**Task:** Retrieve all lines below that have the string "using".

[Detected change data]
::::::::::

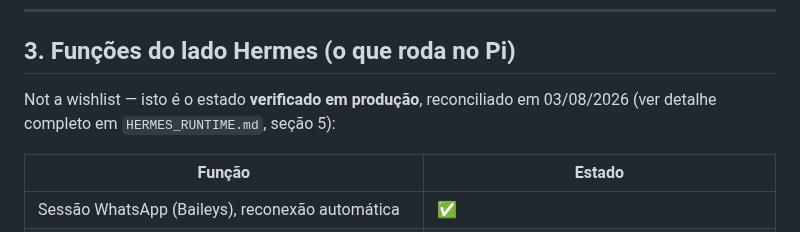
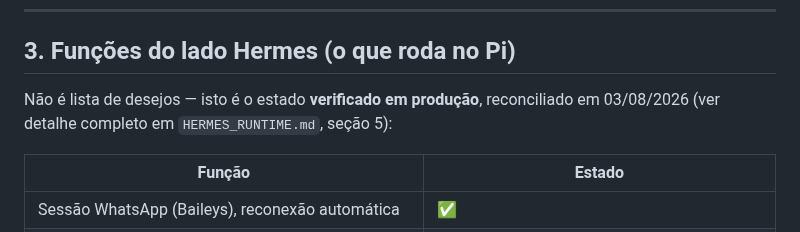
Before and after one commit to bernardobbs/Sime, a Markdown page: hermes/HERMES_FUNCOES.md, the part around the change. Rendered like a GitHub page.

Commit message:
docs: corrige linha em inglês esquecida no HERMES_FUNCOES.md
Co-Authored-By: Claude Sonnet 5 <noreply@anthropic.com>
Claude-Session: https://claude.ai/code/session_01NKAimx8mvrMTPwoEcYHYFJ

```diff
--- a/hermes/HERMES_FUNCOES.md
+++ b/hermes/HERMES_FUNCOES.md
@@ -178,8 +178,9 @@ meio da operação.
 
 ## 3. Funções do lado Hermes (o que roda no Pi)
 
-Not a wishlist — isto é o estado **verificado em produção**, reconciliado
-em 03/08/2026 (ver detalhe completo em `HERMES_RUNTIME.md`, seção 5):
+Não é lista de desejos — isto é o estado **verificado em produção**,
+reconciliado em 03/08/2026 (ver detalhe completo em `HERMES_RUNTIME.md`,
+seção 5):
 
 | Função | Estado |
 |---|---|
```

::::::::::

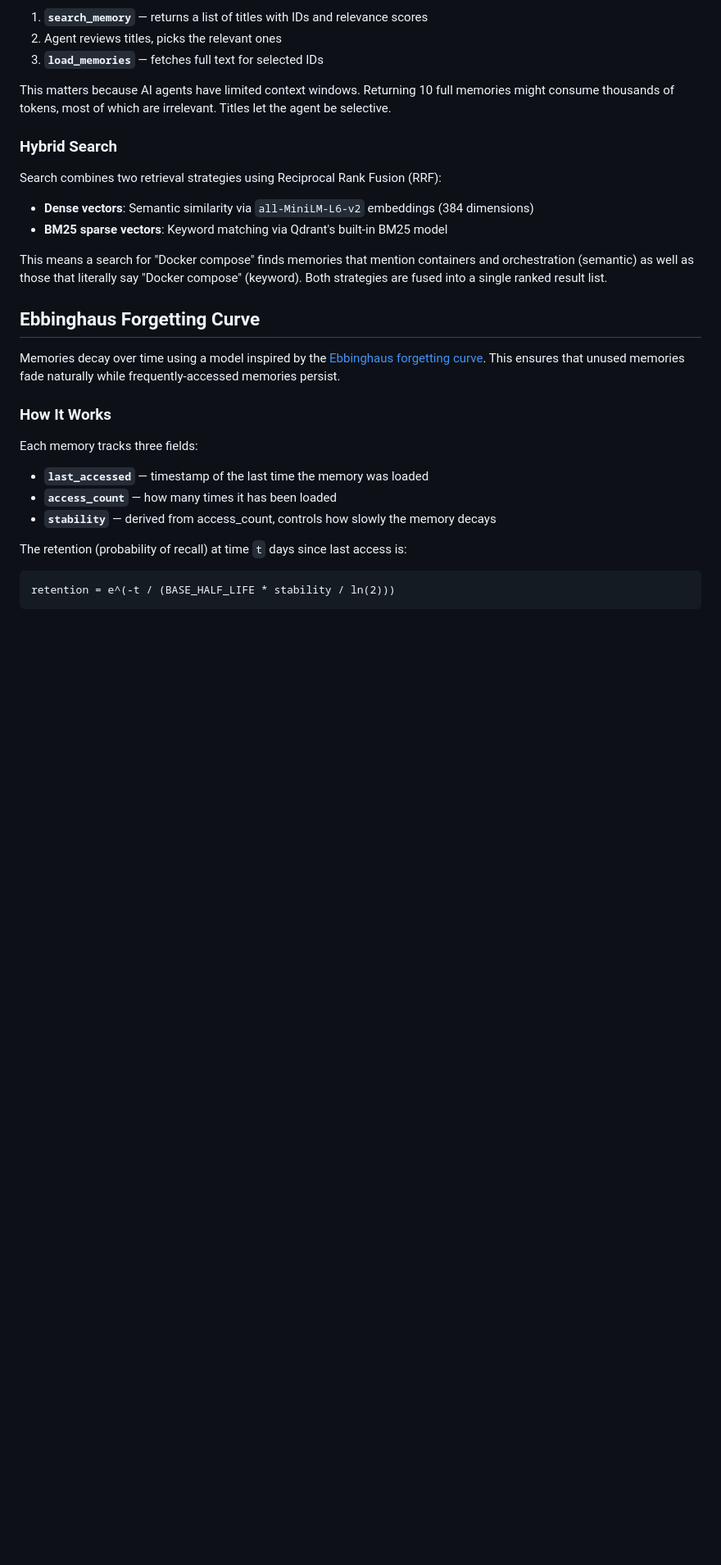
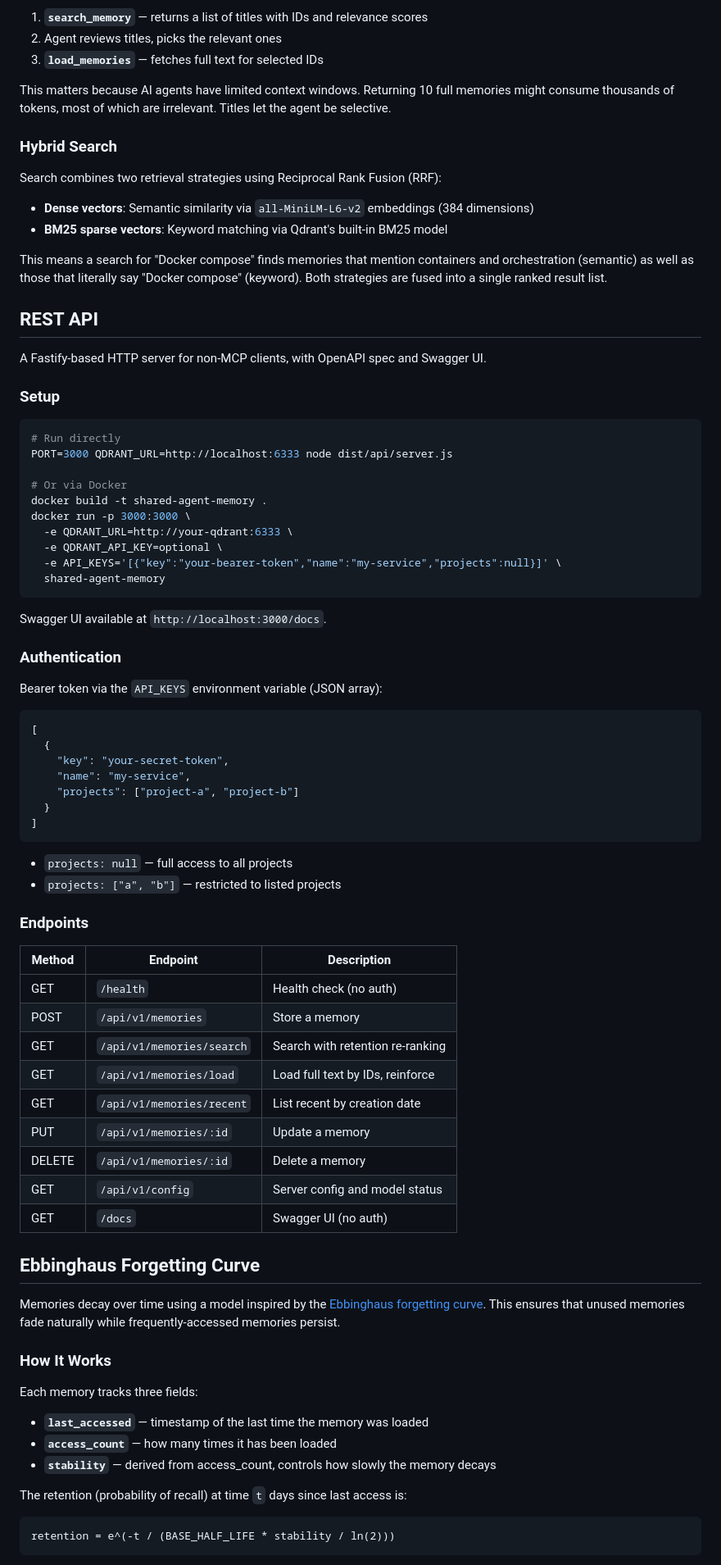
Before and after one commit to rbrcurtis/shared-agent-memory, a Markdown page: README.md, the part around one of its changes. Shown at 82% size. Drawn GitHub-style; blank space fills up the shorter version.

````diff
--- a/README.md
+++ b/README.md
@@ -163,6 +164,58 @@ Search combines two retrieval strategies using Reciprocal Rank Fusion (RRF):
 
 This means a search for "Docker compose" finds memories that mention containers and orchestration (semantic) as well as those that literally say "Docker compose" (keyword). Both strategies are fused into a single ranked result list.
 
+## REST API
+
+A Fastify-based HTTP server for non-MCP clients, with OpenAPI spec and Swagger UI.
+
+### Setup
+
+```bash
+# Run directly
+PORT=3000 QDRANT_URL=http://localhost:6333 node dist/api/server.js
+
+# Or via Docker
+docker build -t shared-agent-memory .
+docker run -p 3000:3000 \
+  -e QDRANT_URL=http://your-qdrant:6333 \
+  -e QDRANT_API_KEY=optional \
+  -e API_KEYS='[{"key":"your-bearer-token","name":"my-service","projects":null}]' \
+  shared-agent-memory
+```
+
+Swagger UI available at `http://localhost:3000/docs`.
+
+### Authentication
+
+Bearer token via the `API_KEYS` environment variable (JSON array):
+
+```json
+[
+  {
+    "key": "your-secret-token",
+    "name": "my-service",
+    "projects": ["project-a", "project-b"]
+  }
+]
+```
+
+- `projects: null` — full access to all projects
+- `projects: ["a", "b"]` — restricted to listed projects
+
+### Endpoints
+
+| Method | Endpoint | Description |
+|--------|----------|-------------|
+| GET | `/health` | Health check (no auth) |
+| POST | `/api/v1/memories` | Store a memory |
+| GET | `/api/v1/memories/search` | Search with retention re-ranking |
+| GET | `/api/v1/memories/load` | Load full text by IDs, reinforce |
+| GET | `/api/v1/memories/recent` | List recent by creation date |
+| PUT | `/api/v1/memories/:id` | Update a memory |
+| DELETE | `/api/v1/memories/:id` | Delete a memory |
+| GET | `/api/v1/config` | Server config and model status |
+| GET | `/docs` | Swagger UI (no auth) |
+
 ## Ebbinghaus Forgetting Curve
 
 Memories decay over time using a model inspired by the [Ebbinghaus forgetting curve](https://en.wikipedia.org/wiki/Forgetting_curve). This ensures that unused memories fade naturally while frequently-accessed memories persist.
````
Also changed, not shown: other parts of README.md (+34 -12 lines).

::::::::::

**Answer section:**
@@ -163,6 +164,58 @@ Search combines two retrieval strategies using Reciprocal Rank Fusion (RRF):
 Memories decay over time using a model inspired by the [Ebbinghaus forgetting curve](https://en.wikipedia.org/wiki/Forgetting_curve). This ensures that unused memories fade naturally while frequently-accessed memories persist.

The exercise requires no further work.